Unfortunately, I see little hope I could draw and fire a concealed gun before an armed, prepared assailant could take me down, and I have a little trouble imagining a classroom militia of strapped professors. Still, I have good friends, family and students who support the NRA's position. I disagree, but respect their opinions and care deeply about their safety. Guth's tweet was personal, deeply offensive and demanded a response. However, the Kansas Board of Regents overreacted. Now, free speech enters the picture.
Last month, the Regents passed a new policy targeting faculty who post controversial material on social media, on the questionable grounds social media are fundamentally different from earlier forms of communication. Local and national reaction came immediately. Stories and editorials in the Washington Post and Chronicle of Higher Education blogs, the Wichita Eagle, Kansas City Star, Lawrence Journal-World and elsewhere noted the policy is unprecedented in any state.
Instead of avoiding social media, I joined hundreds of Kansas faculty in supporting a new Facebook group opposed to the policy, while distinguished professors sent open letters to newspapers throughout the state stating concerns. The policy allows university presidents to fire faculty for any post that "is contrary to the best interests of the university," or "impairs discipline by superiors (or) has a detrimental impact on close working relationships."
These vague standards directly contradict the academic freedom, tenure and scholarly inquiry which underlay free, open teaching and research. The Regents now call upon each campus to pass a grievance policy so arbitrary firings can be challenged, and to form a working group to recommend revisions to the policy -- due by April. This is progress, but the best option is repeal. Guth already faces administrative leave from teaching while his case is reviewed under KU's earlier policies.
The offensive nature of Guth's tweet was uncalled for, but the reaction was overkill. Larger principles are at stake.
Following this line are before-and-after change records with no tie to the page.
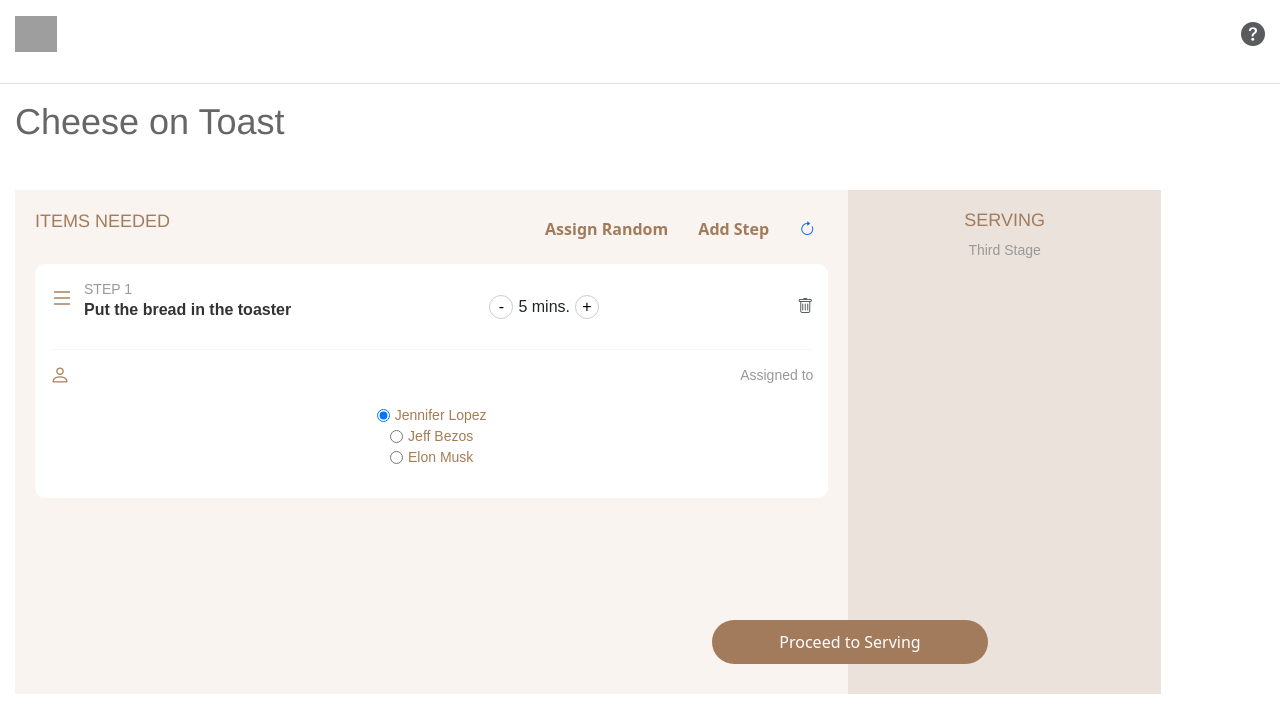
Repository: devashrisamani/SMC
Page: assign.html
An editor plug-in stored every save of this project. The page is shown before and after the next save, followed by the edit.
The browser window is 1280 px wide. The pictures show the whole page.
Pictures or frames that could not be fetched are drawn as grey boxes.

Above is the page before, as saved 2024-10-09 23:56:27.

### assign.html
<!DOCTYPE html>
<html lang="en">
  <head>
    <meta charset="UTF-8" />
    <meta name="viewport" content="width=device-width, initial-scale=1.0" />
    <link
      href="https://cdn.jsdelivr.net/npm/bootstrap@5.3.0-alpha1/dist/css/bootstrap.min.css"
      rel="stylesheet"
    />
    <link
      href="https://cdn.jsdelivr.net/npm/bootstrap-icons/font/bootstrap-icons.css"
      rel="stylesheet"
    />
    <link rel="stylesheet" href="styles.css" />
    <title>Assign Page</title>
    <style>
      .step-item {
        border: 1px solid #ddd;
        border-radius: 10px;
        padding: 15px;
        background-color: #f9f9f9;
        margin-bottom: 10px;
      }

      .step-header {
        display: flex;
        justify-content: space-between;
        align-items: center;
        margin-bottom: 15px;
      }

      .handle-icon {
        margin-right: 10px;
        font-size: 24px;
        color: #a67c52;
      }

      .step-info {
        display: inline-block;
      }

      .step-number {
        margin: 0;
        font-size: 12px;
        color: #a67c52;
      }

      .step-title {
        margin: 0;
        font-size: 16px;
        font-weight: bold;
        color: #333;
      }

      .step-divider {
        border: none;
        border-top: 1px solid #ddd;
        margin: 10px 0;
      }

      .step-timer {
        display: flex;
        align-items: center;
      }

      .timer-btn {
        background-color: #fff;
        border: 1px solid #ccc;
        border-radius: 50%;
        width: 24px;
        height: 24px;
        display: inline-flex;
        justify-content: center;
        align-items: center;
        margin: 0 5px;
        cursor: pointer;
      }

      .timer-btn:hover {
        background-color: #eee;
      }

      .delete-step {
        color: #a67c52;
        cursor: pointer;
      }

      .delete-step:hover {
        color: #333;
      }

      .step-body {
        margin-top: 10px;
      }

      .task-icon {
        font-size: 20px;
        color: #a67c52;
        margin-right: 10px;
      }

      .assigned-text {
        font-size: 14px;
        color: #666;
        margin: 0;
      }

      /* Flexbox column layout to make radio buttons appear below the text */
      .assigned-users {
        display: flex;
        flex-direction: column;
        margin-top: 5px;
      }

      .user-option {
        display: inline-flex;
        align-items: center;
      }

      .user-option input {
        margin-right: 5px;
      }

      .user-option span {
        font-size: 14px;
        color: #a67c52;
      }
    </style>
  </head>
  <body>
    <!-- Header -->
    <header class="container-fluid border-bottom py-3">
      <div class="d-flex justify-content-between align-items-center">
        <!-- Logo -->
        <div>
          <img src="img/logomark.svg" alt="Logo" class="logo" />
        </div>

        <!-- Help Icon -->
        <div>
          <i class="bi bi-question-circle-fill fs-4 text-muted"></i>
        </div>
      </div>
    </header>

    <!-- Title and Retry Button -->
    <section class="container-fluid py-3">
      <div class="d-flex justify-content-between align-items-center">
        <!-- Title -->
        <h1 class="header-title">Cheese on Toast</h1>
      </div>
    </section>
    <!-- Main Content -->
    <section class="container-fluid py-3">
      <div class="row position-relative">
        <!-- First Rectangle: Items Needed -->
        <div class="col-md-8 rectangle items-needed">
          <div class="d-flex justify-content-between align-items-center mb-3">
            <!-- Title (Items Needed) -->
            <h4 class="items-title">ITEMS NEEDED</h4>

            <!-- Add Ingredient and Refresh Button -->
            <div>
              <button class="btn btn-link add-ingredient">Assign Random</button>
              <button class="btn btn-link add-ingredient">Add Step</button>
              <button class="btn btn-link refresh-btn">
                <i class="bi bi-arrow-clockwise"></i>
              </button>
            </div>
          </div>

          <!-- Ingredients List -->
          <ul class="list-group ingredients-list">
            <!-- Ingredients will be added here -->
            <li class="step-item list-group-item">
              <div
                class="step-header d-flex align-items-center justify-content-between"
              >
                <div class="d-flex align-items-center">
                  <i class="bi bi-list handle-icon"></i>
                  <div class="step-info">
                    <p class="step-number">STEP 1</p>
                    <h4 class="step-title">Put the bread in the toaster</h4>
                  </div>
                </div>
                <div class="step-timer">
                  <button class="timer-btn">-</button>
                  <span>5 mins.</span>
                  <button class="timer-btn">+</button>
                </div>
                <i class="bi bi-trash text-muted delete-step"></i>
              </div>

              <!-- Horizontal line to separate sections -->
              <hr class="step-divider" />

              <div class="step-body">
                <div class="d-flex align-items-center">
                  <!-- Task icon before "Assigned to" -->
                  <i class="bi bi-person task-icon"></i>
                  <p class="assigned-text mb-0">Assigned to</p>
                </div>

                <!-- Radio buttons below "Assigned to" text -->
                <div class="assigned-users d-flex flex-column mt-2">
                  <label class="user-option">
                    <input type="radio" name="assigned-user" checked />
                    <span>Jennifer Lopez</span>
                  </label>
                  <label class="user-option">
                    <input type="radio" name="assigned-user" />
                    <span>Jeff Bezos</span>
                  </label>
                  <label class="user-option">
                    <input type="radio" name="assigned-user" />
                    <span>Elon Musk</span>
                  </label>
                </div>
              </div>
            </li>
          </ul>
        </div>

        <!-- Third Rectangle: Serving -->
        <div class="col-md-3 rectangle serving">
          <h5>SERVING</h5>
          <p>Third Stage</p>
        </div>

        <!-- Button inside both Cooking and Serving -->
        <div class="proceed-btn-wrapper position-absolute">
          <button class="btn btn-primary proceed-btn">
            Proceed to Serving
          </button>
        </div>
      </div>
    </section>
  </body>
</html>

### styles.css
/* Custom styles for the header */
html,
body {
  margin: 0;
  padding: 0;
  overflow-x: hidden; /* Hide horizontal scrolling */
}

.logo {
  width: 42px;
  height: 36px;
}

.bi-question-circle-fill {
  color: #a27b5c;
}

.border-bottom {
  border-color: #eee;
}

/* Title Section */
.header-title {
  font-family: "Calistoga-Regular", Helvetica, sans-serif;
  color: #666666;
  font-size: 36px;
  margin: 0;
}

.retry-btn {
  border-color: #a27b5c;
  color: #a27b5c;
  border-radius: 20px;
}

.retry-btn:hover {
  background-color: #a27b5c;
  color: #fff;
}

.container-fluid {
  max-width: 100vw; /* Ensure it does not exceed the viewport width */
  padding-right: 15px;
  padding-left: 15px;
  box-sizing: border-box;
}

.row {
  margin-right: 0;
  margin-left: 0;
}
/* Styling for the three rectangles */

.rectangle {
  background-color: #f7f3ef;
  padding: 20px;
  /* height: 100%; */
  min-height: 70vh;
}

.items-needed {
  background-color: #f9f4ef;
}

.cooking {
  background-color: #f2eee9;
  text-align: center;
}

.serving {
  background-color: #eae2db;
  text-align: center;
}

/* Title and Text Styles */
.items-title {
  font-family: "Calistoga-Regular", Helvetica, sans-serif;
  color: #a27b5c;
  font-size: 18px;
  margin-bottom: 15px;
}

.ingredients-list .list-group-item {
  border: none;
  border-radius: 10px;
  background-color: #fff;
  margin-bottom: 10px;
  font-family: "DM Sans", sans-serif;
}

.ingredients-list .list-group-item strong {
  font-size: 18px;
  color: #666666;
}

.ingredients-list .list-group-item p {
  font-size: 14px;
  color: #999999;
}

/* Add Ingredient Button */
.add-ingredient {
  color: #a27b5c;
  font-weight: bold;
  text-decoration: none;
}

.cooking h5,
.serving h5 {
  font-family: "Calistoga-Regular", Helvetica, sans-serif;
  font-size: 18px;
  color: #a27b5c;
}

.cooking p,
.serving p {
  font-family: "DM Sans", sans-serif;
  font-size: 14px;
  color: #999999;
}

/* Flexbox for the title and button alignment */
.d-flex {
  display: flex;
  justify-content: space-between;
  align-items: center;
  margin-bottom: 15px;
}

.proceed-btn-wrapper {
  position: absolute;
  bottom: 30px;
  left: 50%;
  transform: translateX(20%);
  width: 100%; /* Ensure it's 100% of its parent, not wider */
  max-width: 300px; /* Prevent it from getting too large */
  overflow: hidden;
}

.proceed-btn {
  width: 100%;
  max-width: 300px;
  background-color: #a27b5c;
  color: #fff;
  border-radius: 50px;
  font-size: 16px;
  padding: 10px 40px;
  border: none;
}

.proceed-btn:hover {
  background-color: #8c6649;
  color: #fff;
}

After the next save:
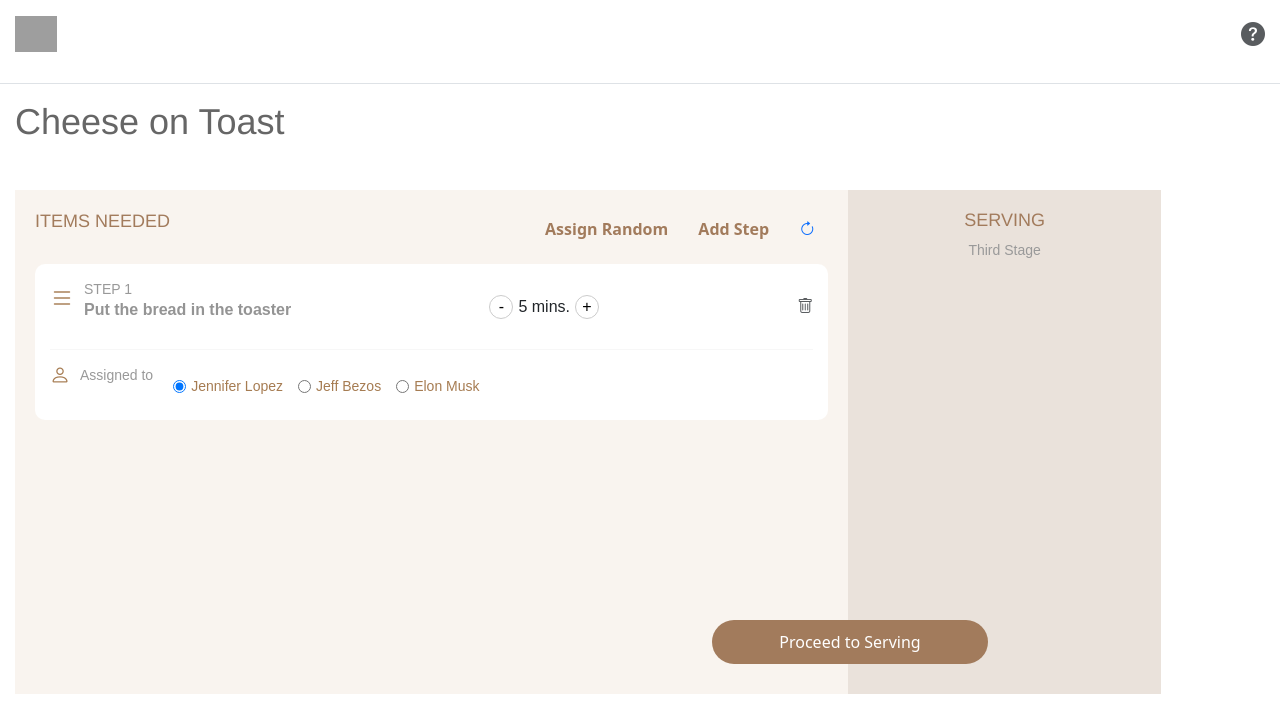
Saved 13 s later.
--- a/assign.html
+++ b/assign.html
@@ -49,7 +49,7 @@
         margin: 0;
         font-size: 16px;
         font-weight: bold;
-        color: #333;
+        color: #949494;
       }
 
       .step-divider {
@@ -91,6 +91,8 @@
 
       .step-body {
         margin-top: 10px;
+        display: flex;
+        align-items: center;
       }
 
       .task-icon {
@@ -102,14 +104,13 @@
       .assigned-text {
         font-size: 14px;
         color: #666;
-        margin: 0;
-      }
-
-      /* Flexbox column layout to make radio buttons appear below the text */
+        margin: 0 10px 0 0;
+      }
+
       .assigned-users {
         display: flex;
-        flex-direction: column;
-        margin-top: 5px;
+        gap: 15px;
+        margin-left: 10px;
       }
 
       .user-option {
@@ -202,7 +203,7 @@
                 </div>
 
                 <!-- Radio buttons below "Assigned to" text -->
-                <div class="assigned-users d-flex flex-column mt-2">
+                <div class="assigned-users mt-2">
                   <label class="user-option">
                     <input type="radio" name="assigned-user" checked />
                     <span>Jennifer Lopez</span>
I abhor Guth's choice of words, but will fight for his right to say them. I do not need a gun to do it.
Michael A. Smith is associate professor of political science at Emporia State University.